James Novak, MD, a San Diego family physician who for years administered questionable insulin infusion therapy to people with diabetes, is now forbidden from solo practice, writing immunization waivers and giving patients those infusions.
That is the decision of the California Medical Board, as of February 24, which found that Novak had long engaged in practices that gave rise to five causes of discipline: gross negligence, repeated negligent acts, incompetence, lack of proper and accurate medical record keeping and lack of professionalism. conduct.
The board placed Novak on seven years probation, pending successful completion of clinical competency tests of his physical and mental health, and successful completion of numerous other clinical knowledge and performance tests.
The board’s decision was based in part on Novak’s failure to take his diabetes patients’ medical histories or consult their doctors before administering the infusions.

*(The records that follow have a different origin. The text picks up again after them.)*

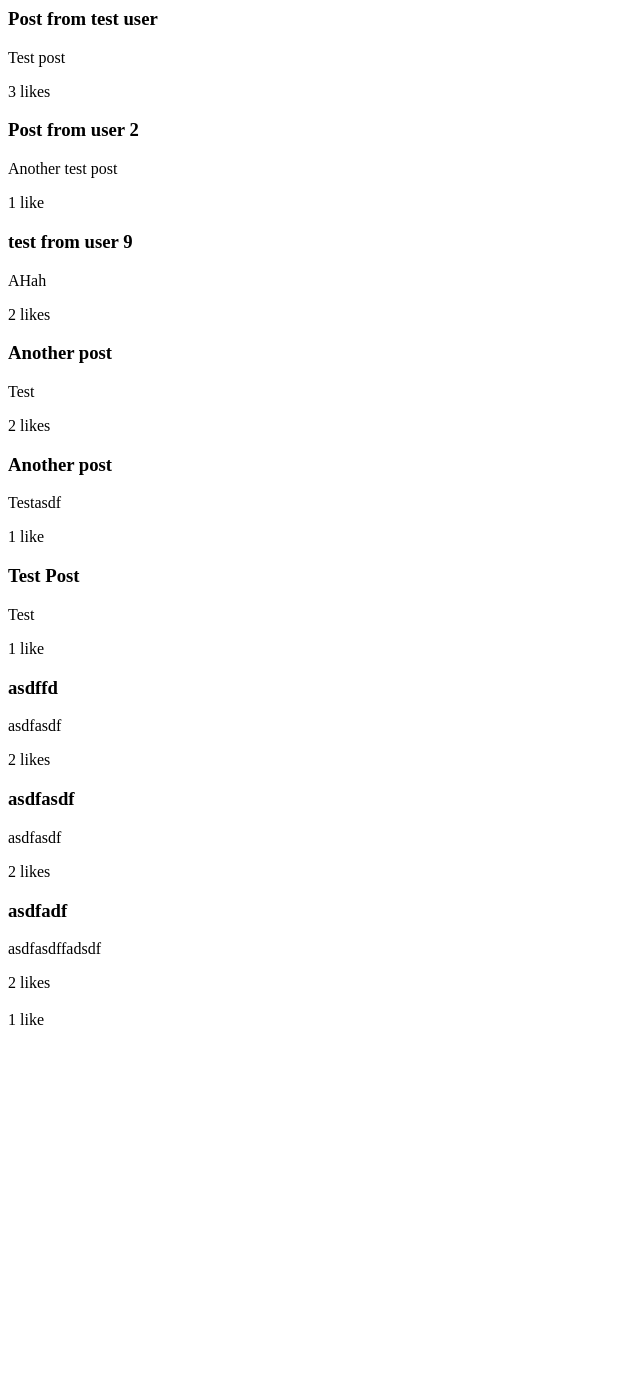
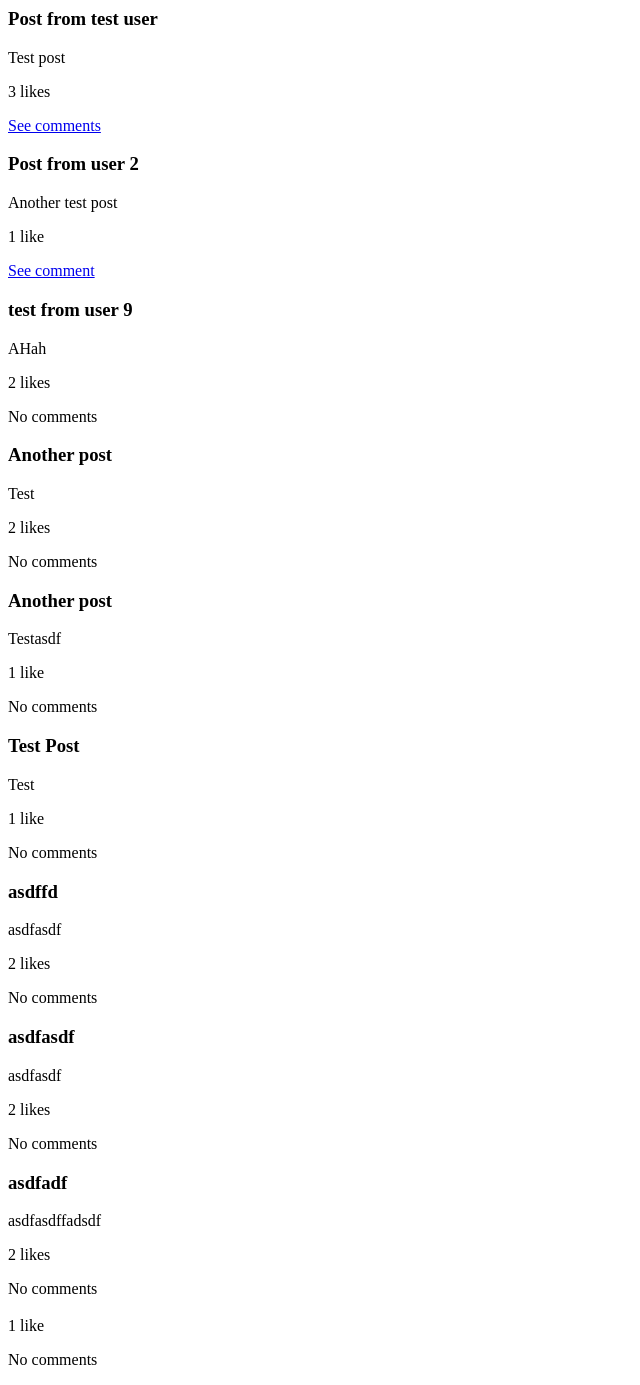
Before and after one commit to acswindle/simple_social, a FastAPI app: page /posts in a window 1280 px wide. Shown: the whole page, without its empty margins (0-640 px from the left). Before the commit the page ends 1025 px from the top, so only its background shows below. Run offline with FastAPI, Linux system fonts and the light colour scheme.

Commit message:
episode 7

```diff
--- a/app.py
+++ b/app.py
@@ -1,11 +1,12 @@
 from fastapi import FastAPI , Form, status, Depends, Cookie
 from fastapi.templating import Jinja2Templates
 from fastapi.requests import Request
-from fastapi.security import OAuth2
+from fastapi.security import OAuth2, OAuth2PasswordBearer
 from fastapi.responses import HTMLResponse, RedirectResponse
 from database import (get_post, insert_post, create_user , get_user,
-                      add_like , get_single_post, check_like, delete_like)
-from models import Posts, Post, UserPost, User, UserHashed, Like, PostId
+                      add_like , get_single_post, check_like, delete_like,
+                      add_comment, get_comments)
+from models import Posts, Post, UserPost, UserPostId, UserHashed, Like, PostId
 from sqlite3 import Connection, Row
 from secrets import token_hex
 from passlib.hash import pbkdf2_sha256
@@ -27,13 +28,13 @@ def decrypt_access_token(access_token:str):
         data = jwt.decode(token,JWT_KEY,[ALGORITHM])
         return data
 
-
 class OAuthCookie(OAuth2):
     def __call__(self,request:Request)->int:
         data = decrypt_access_token(request.cookies.get('access_token'))
         return data['user_id']
 
 oauth_cookie = OAuthCookie()
+
 
 @app.get('/')
 async def home(request : Request,
@@ -62,7 +63,7 @@ async def posts(request: Request,
 
 @app.post('/post')
 async def add_post(post : UserPost, request : Request, user_id:int = Depends(oauth_cookie))->HTMLResponse:
-    post = Post(user_id=user_id,**post.model_dump())
+    post = UserPostId(user_id=user_id,**post.model_dump())
     insert_post(connection,post)
     context = {'post_added' : True}
     return templates.TemplateResponse(request, './add_post.html', context=context)
@@ -86,9 +87,11 @@ async def login(request :Request,
 @app.post('/login')
 async def user_login(username : Annotated[str,Form()], password : Annotated[str,Form()], request : Request)->HTMLResponse:
     user =  get_user(connection,username)
+    if user is None:
+        return templates.TemplateResponse(request,'./login.html',context={'incorrect' : True})
     correct_password = pbkdf2_sha256.verify(password + user.salt, user.hash_password)
-    if user is None or not correct_password:
-        return templates.TemplateResponse(request,'./login',context={'incorrect' : True})
+    if not correct_password:
+        return templates.TemplateResponse(request,'./login.html',context={'incorrect' : True})
     token = jwt.encode({
         'username' : username,
         'user_id' : user.user_id
@@ -120,6 +123,44 @@ async def upload_like(post_id:PostId, request : Request, user_id : int = Depends
     context['login'] = True
     return templates.TemplateResponse(request,'./post.html',context=context)
 
+@app.get('/add_comment_form_{post_id}')
+async def add_comment_form(post_id:int,request : Request, user_id : int = Depends(oauth_cookie))->HTMLResponse:
+    context = get_single_post(connection,post_id,user_id).model_dump()
+    context = {'post' : context}
+    context['comment_form'] = True
+    context['login'] = True
+    return templates.TemplateResponse(request,'./post.html',context=context)
+
+@app.post('/add_comment_{post_id}')
+async def add_comment_form(post_id:int,
+                           request : Request,
+                           post : UserPost,
+                           user_id : int = Depends(oauth_cookie),
+                           )->HTMLResponse:
+    post = UserPostId(user_id=user_id, **post.model_dump())
+    comment_id  = insert_post(connection,post)
+    add_comment(connection,comment_id,post_id)
+    context = get_single_post(connection,post_id,user_id).model_dump()
+    context = {'post' : context}
+    context['comment_form'] = False
+    context['login'] = True
+    return templates.TemplateResponse(request,'./post.html',context=context)
+
+@app.get('/get_thread{post_id}')
+async def get_thread(post_id:int,
+                     request:Request,
+                     access_token : Annotated[str|None,Cookie()] = None)->HTMLResponse:
+    user_id = None
+    context = {}
+    if access_token:
+        user_id = decrypt_access_token(access_token)['user_id']
+        context['login'] = True
+    context['main_post'] = {'posts' : [get_single_post(connection,post_id,user_id).model_dump()]}
+    # get the post and comments for the post_id
+    comments = get_comments(connection,post_id,user_id).model_dump()
+    context['comments'] = comments
+    return templates.TemplateResponse(request,'./comment_thread.html',context=context)
+
 @app.post('/signup')
 async def add_user(username : Annotated[str,Form()], password : Annotated[str,Form()], request : Request)->HTMLResponse:
     if get_user(connection,username) is not None:
--- a/database.py
+++ b/database.py
@@ -1,7 +1,7 @@
 import sqlite3
 from sqlite3 import Connection
 from typing import List, Union
-from models import Post, Posts, UserHashed, UserHashedIndex, Like
+from models import Post, Posts, UserHashed, UserHashedIndex, Like, UserPostId
 
 def get_post(connection:Connection,
              user_id:int|None = None,
@@ -27,13 +27,23 @@ def get_post(connection:Connection,
                 SELECT post_id, user_id
                 FROM likes
                 WHERE user_id = :user_id AND post_id IN (SELECT post_id FROM post_page)
+                ),
+                num_comments AS (
+                SELECT post_for_id, COUNT(*) number_comments
+                FROM
+                comments
+                GROUP BY 1
                 )
-                SELECT post_title, post_text, p.user_id user_id, num_likes, p.post_id post_id, u.user_id user_liked
+                SELECT post_title, post_text, p.user_id user_id,
+                        num_likes, p.post_id post_id, u.user_id user_liked,
+                        number_comments
                 FROM post_page p
                 LEFT JOIN like_count l
                 USING (post_id)
                 LEFT JOIN user_liked u
-                USING (post_id);
+                USING (post_id)
+                LEFT JOIN num_comments n
+                ON (p.post_id = n.post_for_id);
                 ''',
                 {
                     'limit' : limit,
@@ -56,7 +66,7 @@ def get_single_post(connection:Connection,
                 WHERE post_id = :post_id
                 ),
                 like_count AS (
-                SELECT post_id, COUNT(*) num_likes
+                SELECT DISTINCT post_id, COUNT(*) num_likes
                 FROM likes
                 WHERE post_id = :post_id
                 ),
@@ -64,13 +74,21 @@ def get_single_post(connection:Connection,
                 (SELECT post_id, user_id user_liked
                 FROM likes
                 WHERE user_id = :user_id AND post_id = :post_id
+                ),
+                num_comments AS (
+                    SELECT DISTINCT post_for_id, COUNT(*) number_comments
+                    FROM comments
+                    WHERE post_for_id = :post_id
                 )
-                SELECT post_title, post_text, p.user_id user_id, num_likes, user_liked, p.post_id post_id
+                SELECT post_title, post_text, p.user_id user_id, num_likes, user_liked, p.post_id post_id, number_comments
                 FROM post_page p
                 LEFT JOIN like_count l
                 USING (post_id)
                 LEFT JOIN user_liked u
-                USING (post_id);
+                USING (post_id)
+                LEFT JOIN num_comments c
+                ON (p.post_id = c.post_for_id)
+                ;
                 ''',
                 {
                     'post_id' : post_id,
@@ -80,7 +98,7 @@ def get_single_post(connection:Connection,
         return Post.model_validate(dict(cur.fetchone()))
 
 def insert_post(connection:Connection,
-                post : Post):
+                post : UserPostId):
     with connection:
         cur = connection.cursor()
         cur.execute(
@@ -91,6 +109,7 @@ def insert_post(connection:Connection,
             ''',
             post.model_dump()
         )
+    return cur.lastrowid
 
 def get_user(
         connection:Connection,
@@ -142,6 +161,16 @@ def add_like(
             like.model_dump()
         )
 
+def add_comment(
+        connection:Connection,
+        post_id : int,
+        post_for_id : int,
+)->None:
+    with connection:
+        cur = connection.cursor()
+        cur.execute('INSERT INTO comments (post_id,post_for_id) VALUES (?,?)',
+                    (post_id,post_for_id))
+
 def check_like(
         connection:Connection,
         like:Like,
@@ -163,6 +192,61 @@ def delete_like(
     cur.execute('DELETE FROM likes WHERE user_id = :user_id AND post_id = :post_id',
                 like.model_dump())
 
+def get_comments(
+        connection:Connection,
+        post_id:int,
+        user_id:int|None,
+)->Posts:
+    cur = connection.cursor()
+    cur.execute(
+        '''
+        WITH get_comments AS (
+        SELECT
+        post_id , post_for_id
+        FROM comments
+        WHERE post_for_id = :post_id
+        ),
+        post_page AS (
+        SELECT post_id, post_title, post_text, user_id
+        FROM posts
+        WHERE post_id IN (SELECT post_id FROM get_comments)
+        ),
+        like_count AS (
+        SELECT DISTINCT post_id, COUNT(*) num_likes
+        FROM likes
+        WHERE post_id IN (SELECT post_id FROM get_comments)
+        GROUP BY 1
+        ),
+        user_liked AS
+        (SELECT post_id, user_id user_liked
+        FROM likes
+        WHERE user_id = :user_id AND post_id IN (SELECT post_id FROM get_comments)
+        GROUP BY 1
+        ),
+        num_comments AS (
+            SELECT post_for_id, COUNT(*) number_comments
+            FROM comments
+            WHERE post_for_id IN (SELECT post_id FROM get_comments)
+            GROUP BY 1
+        )
+        SELECT post_title, post_text, p.user_id user_id, num_likes,
+          user_liked, p.post_id post_id, number_comments
+        FROM post_page p
+        LEFT JOIN like_count l
+        USING (post_id)
+        LEFT JOIN user_liked u
+        USING (post_id)
+        LEFT JOIN num_comments c
+        ON (p.post_id = c.post_for_id)
+        ;
+        ''',
+        {
+            'post_id' : post_id,
+            'user_id' : user_id,
+        }
+    )
+    return Posts(posts = [Post.model_validate(dict(post)) for post in cur])
+
 if __name__ == "__main__":
     connection = sqlite3.connect('social.db')
     connection.row_factory = sqlite3.Row
--- /dev/null
+++ b/migrations/step4.create_index.sql
@@ -0,0 +1,4 @@
+CREATE INDEX IF NOT EXISTS username_index ON users ( username);
+CREATE INDEX IF NOT EXISTS user_post_index ON posts (user_id);
+CREATE INDEX IF NOT EXISTS like_post_id ON likes (post_id);
+CREATE INDEX IF NOT EXISTS like_user_id ON likes (user_id);
--- /dev/null
+++ b/migrations/step5.create_comments.sql
@@ -0,0 +1,11 @@
+CREATE TABLE IF NOT EXISTS comments (
+    post_id,
+    post_for_id,
+    PRIMARY KEY (post_id,post_for_id),
+    FOREIGN KEY (post_id) REFERENCES posts (post_id)
+    ON UPDATE CASCADE
+    ON DELETE CASCADE,
+    FOREIGN KEY (post_for_id) REFERENCES posts (post_id)
+    ON UPDATE CASCADE
+    ON DELETE CASCADE
+);
--- a/models.py
+++ b/models.py
@@ -5,11 +5,14 @@ class UserPost(BaseModel):
     post_title : str
     post_text : str
 
-class Post(UserPost):
+class UserPostId(UserPost):
+    user_id : int
+
+class Post(UserPostId):
     post_id : int
-    user_id : int
     num_likes : None|int
     user_liked : None|int
+    number_comments : None|int
 
 class Posts(BaseModel):
     posts : List[Post]
--- a/templates/add_post.html
+++ b/templates/add_post.html
@@ -7,6 +7,6 @@
         <input type="text" name="post_title" class="input">
         <label class="label">Post</label>
         <input type="text" name="post_text" class="input">
-        <input type="submit" class="button">
+        <input type="submit" class="button" value="Add Post">
     </form>
 </div>
--- /dev/null
+++ b/templates/comment_counter.html
@@ -0,0 +1,9 @@
+<p>
+    {%if not post.number_comments %}
+    No comments
+    {%else %}
+    <a href="/get_thread{{ post.post_id }}">
+        See comment{%if post.number_comments > 1 %}s{%endif %}
+    </a>
+    {%endif %}
+</p>
--- a/templates/login.html
+++ b/templates/login.html
@@ -2,9 +2,11 @@
 {%block content %}
 <h1>Login to Simple Social Media</h1>
 <div>
+    {%if incorrect %}
     <p>
         Incorrect Username or Password
     </p>
+    {%endif %}
     {% include 'user_form.html' %}
 </div>
 {%endblock %}
--- a/templates/post.html
+++ b/templates/post.html
@@ -10,6 +10,10 @@
             {{ post.post_text }}
         </p>
         {%include 'like_counter.html' %}
+        {%include 'comment_counter.html' %}
+        {%if comment_form %}
+            {%include 'comment_form.html' %}
+        {%endif %}
     </div>
     {%include 'post_footer.html' %}
 </div>
--- a/templates/post_footer.html
+++ b/templates/post_footer.html
@@ -2,6 +2,7 @@
   <footer class="card-footer">
     {%if login %}
         {%include 'like_button.html' %}
+        {%include 'add_comment.html' %}
     {%endif %}
   </footer>
 </div>
```
Also changed, not shown: templates/add_comment.html (added, +7 -0 lines), templates/comment_form.html (added, +8 -0 lines), templates/comment_thread.html (added, +9 -0 lines), social.db.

The licensing agency said it did not perform routine examinations for diabetes-related eye or foot problems or other diabetes-related complications, nor did it refer patients for appropriate laboratory tests. He also did not supervise his family nurse or review his progress notes on infusion patients.
The board began investigating Novak after a series of stories in MedPageToday/inewsource in 2018 about the infusion protocol, which CMS determined in 2009 lacked evidence of benefit and refused to pay. Novak appeared on the series after she administered the infusions to a woman who claimed that the treatment endangered her health and left her in a near-comatose state.
Using a strategy developed by a now-disabled Sacramento attorney, G. Ford Gilbert, Trina Health’s insulin infusion clinics used a coding solution to file claims for the procedure, which paid between $400 and $800 per session each week. , until various insurance companies and Medicare found out on it and stopped paying. Novak told a reporter from Med Page today in 2017 he purchased Gilbert’s pumps and protocols and was infusing about 25 patients per week.
gilbert what sentenced to prison after he was found guilty of attempting to bribe an Alabama state official into passing legislation that would require a health insurance company to pay for Trina’s procedure after the company had stopped honoring the claims.
One aspect of Trina’s story focused on how the launch of a Trina clinic impacted the small rural town of Dillon, Montana, and was featured in a segment on PBS News Hour. Doctors in that city lamented that many diabetes patients ignored medical advice in favor of Trina’s infusions. Doctors believed that these infusions were harmful and “heartbreaking.”
Novak’s involvement in the questionable infusion protocol at his San Diego Trina clinic and his handling of those patients was just one of the problems the agency found in his practice. The medical board has launched four indictments against her as of 2021.
His other deviations from the standard of care included his repeated concomitant prescription of potentially dangerous drugs, including Suboxone, Soma, Ambien and Adderall, combinations that “posed serious risks” to the patient’s health. The board also accused him of failing to document the amounts of those drugs and failing to keep drug lists in his patient’s progress notes.
In his treatment of another patient, Novak prescribed drug combinations that could pose serious risks: naltrexone and oxycodone; naltrexone and Suboxone; opioids and benzodiazepines; and hydroxyzine, selegiline, baclofen, and methocarbamol. State documents say Novak failed to adequately test and control for the patient’s “polypharmacy.”
He was also found to have written immunization exemptions for a 4-year-old child without obtaining copies of his medical records from outside providers or copies of laboratory tests, relying only on information from the child’s parents who wanted the exemption, and having seen the child clinically only once.
In its decision, the state licensing agency ordered Novak to undergo up to 40 hours a year of educational courses to correct knowledge deficiencies during each of his seven years of probation. She must also enroll in courses related to prescribing practices, medical record keeping, and ethics, and must complete those courses to the satisfaction of the board.
Novak’s practice, which must now be in partnership with another physician, must also be subject to observation by a licensed, board-approved medical monitor. Alternatively, she can undergo a “career enhancement program” that involves a quarterly record review and a semester practicum and other performance evaluations.
In its ban on Novak’s ability to continue his practice alone, the board said Novak may not treat patients in an office with other doctors if he simply shares space but has no affiliation with those doctors for the purpose of providing care.
He must reimburse the board for $35,173 in investigative costs and also pay the costs of following up on his probation.